**THE PROBLEM**
From the first line to the last, give the material again exactly, without the images.
----------
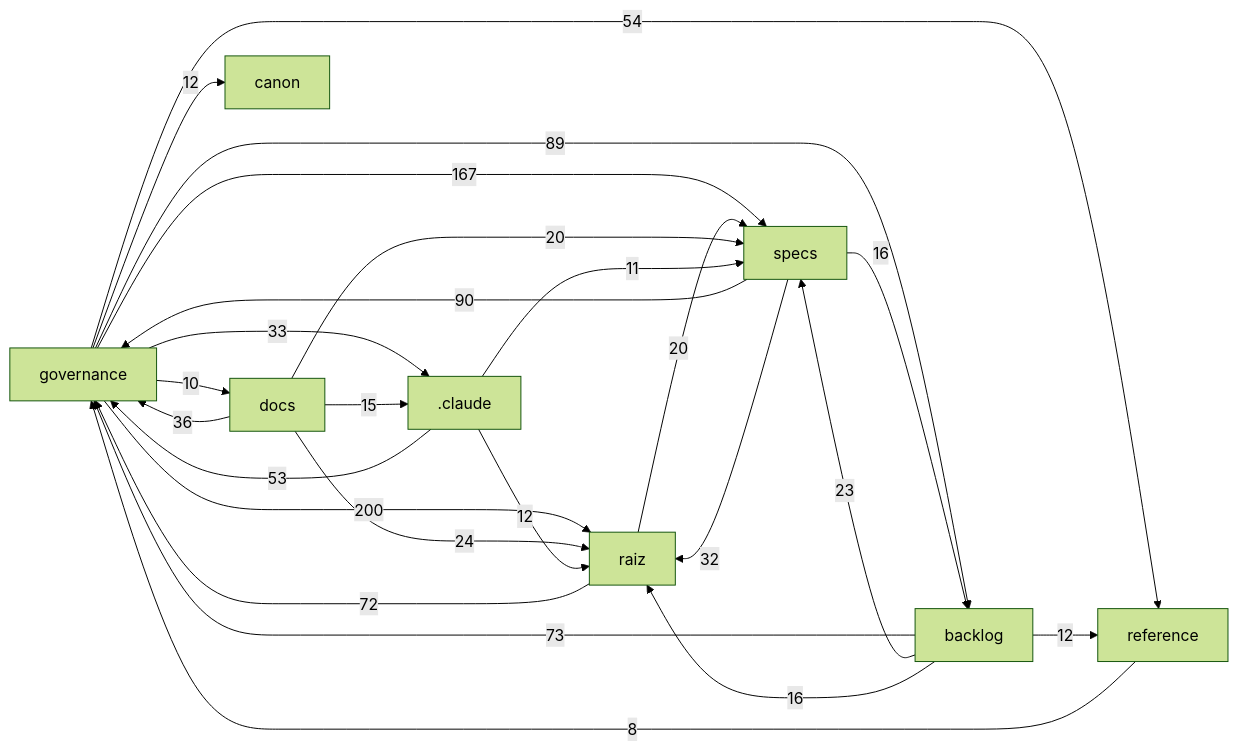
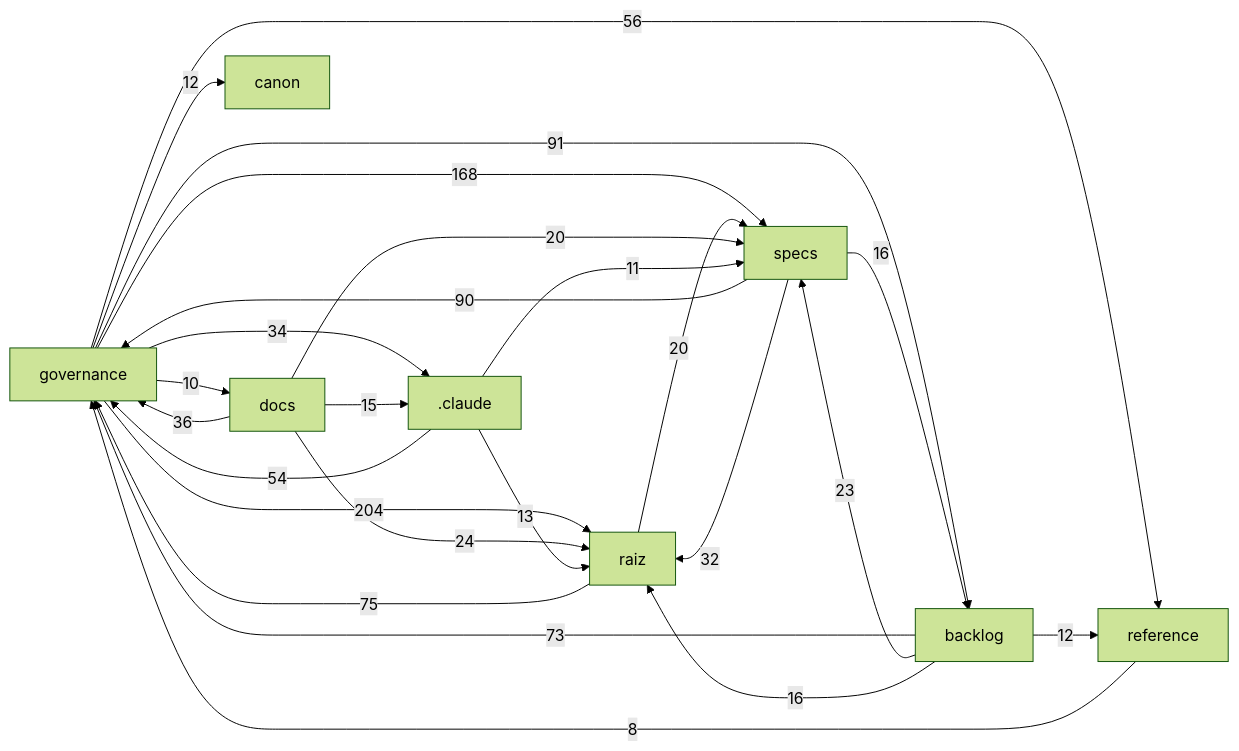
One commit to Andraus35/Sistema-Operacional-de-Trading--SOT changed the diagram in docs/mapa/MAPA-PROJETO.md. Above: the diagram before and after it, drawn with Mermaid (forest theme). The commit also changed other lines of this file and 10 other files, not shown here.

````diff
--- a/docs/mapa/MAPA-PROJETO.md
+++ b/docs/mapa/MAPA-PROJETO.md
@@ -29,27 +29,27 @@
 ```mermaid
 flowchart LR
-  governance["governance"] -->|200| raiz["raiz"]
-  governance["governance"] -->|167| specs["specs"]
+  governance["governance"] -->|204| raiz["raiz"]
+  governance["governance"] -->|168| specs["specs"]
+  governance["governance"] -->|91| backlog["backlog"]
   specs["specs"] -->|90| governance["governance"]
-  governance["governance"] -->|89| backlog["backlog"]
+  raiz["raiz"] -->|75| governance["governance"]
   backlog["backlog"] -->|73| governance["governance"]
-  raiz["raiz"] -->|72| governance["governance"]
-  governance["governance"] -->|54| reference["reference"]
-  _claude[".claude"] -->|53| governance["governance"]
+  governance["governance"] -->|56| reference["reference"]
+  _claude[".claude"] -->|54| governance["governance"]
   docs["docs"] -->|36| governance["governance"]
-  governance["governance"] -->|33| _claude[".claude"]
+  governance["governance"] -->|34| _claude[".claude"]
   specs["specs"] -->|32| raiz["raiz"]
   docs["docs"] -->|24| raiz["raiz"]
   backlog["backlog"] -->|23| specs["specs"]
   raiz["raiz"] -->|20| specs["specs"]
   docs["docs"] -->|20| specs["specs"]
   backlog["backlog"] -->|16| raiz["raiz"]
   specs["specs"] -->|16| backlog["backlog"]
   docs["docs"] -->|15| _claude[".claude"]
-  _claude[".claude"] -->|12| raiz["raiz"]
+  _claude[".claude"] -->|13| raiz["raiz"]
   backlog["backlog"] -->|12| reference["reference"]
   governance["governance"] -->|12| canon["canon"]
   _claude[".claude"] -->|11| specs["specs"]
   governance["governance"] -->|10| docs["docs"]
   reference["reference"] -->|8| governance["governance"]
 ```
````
----------
**ANSWER TO THIS PROBLEM**
One commit to Andraus35/Sistema-Operacional-de-Trading--SOT changed the diagram in docs/mapa/MAPA-PROJETO.md. Above: the diagram before and after it, drawn with Mermaid (forest theme). The commit also changed other lines of this file and 10 other files, not shown here.

````diff
--- a/docs/mapa/MAPA-PROJETO.md
+++ b/docs/mapa/MAPA-PROJETO.md
@@ -29,27 +29,27 @@
 ```mermaid
 flowchart LR
-  governance["governance"] -->|200| raiz["raiz"]
-  governance["governance"] -->|167| specs["specs"]
+  governance["governance"] -->|204| raiz["raiz"]
+  governance["governance"] -->|168| specs["specs"]
+  governance["governance"] -->|91| backlog["backlog"]
   specs["specs"] -->|90| governance["governance"]
-  governance["governance"] -->|89| backlog["backlog"]
+  raiz["raiz"] -->|75| governance["governance"]
   backlog["backlog"] -->|73| governance["governance"]
-  raiz["raiz"] -->|72| governance["governance"]
-  governance["governance"] -->|54| reference["reference"]
-  _claude[".claude"] -->|53| governance["governance"]
+  governance["governance"] -->|56| reference["reference"]
+  _claude[".claude"] -->|54| governance["governance"]
   docs["docs"] -->|36| governance["governance"]
-  governance["governance"] -->|33| _claude[".claude"]
+  governance["governance"] -->|34| _claude[".claude"]
   specs["specs"] -->|32| raiz["raiz"]
   docs["docs"] -->|24| raiz["raiz"]
   backlog["backlog"] -->|23| specs["specs"]
   raiz["raiz"] -->|20| specs["specs"]
   docs["docs"] -->|20| specs["specs"]
   backlog["backlog"] -->|16| raiz["raiz"]
   specs["specs"] -->|16| backlog["backlog"]
   docs["docs"] -->|15| _claude[".claude"]
-  _claude[".claude"] -->|12| raiz["raiz"]
+  _claude[".claude"] -->|13| raiz["raiz"]
   backlog["backlog"] -->|12| reference["reference"]
   governance["governance"] -->|12| canon["canon"]
   _claude[".claude"] -->|11| specs["specs"]
   governance["governance"] -->|10| docs["docs"]
   reference["reference"] -->|8| governance["governance"]
 ```
````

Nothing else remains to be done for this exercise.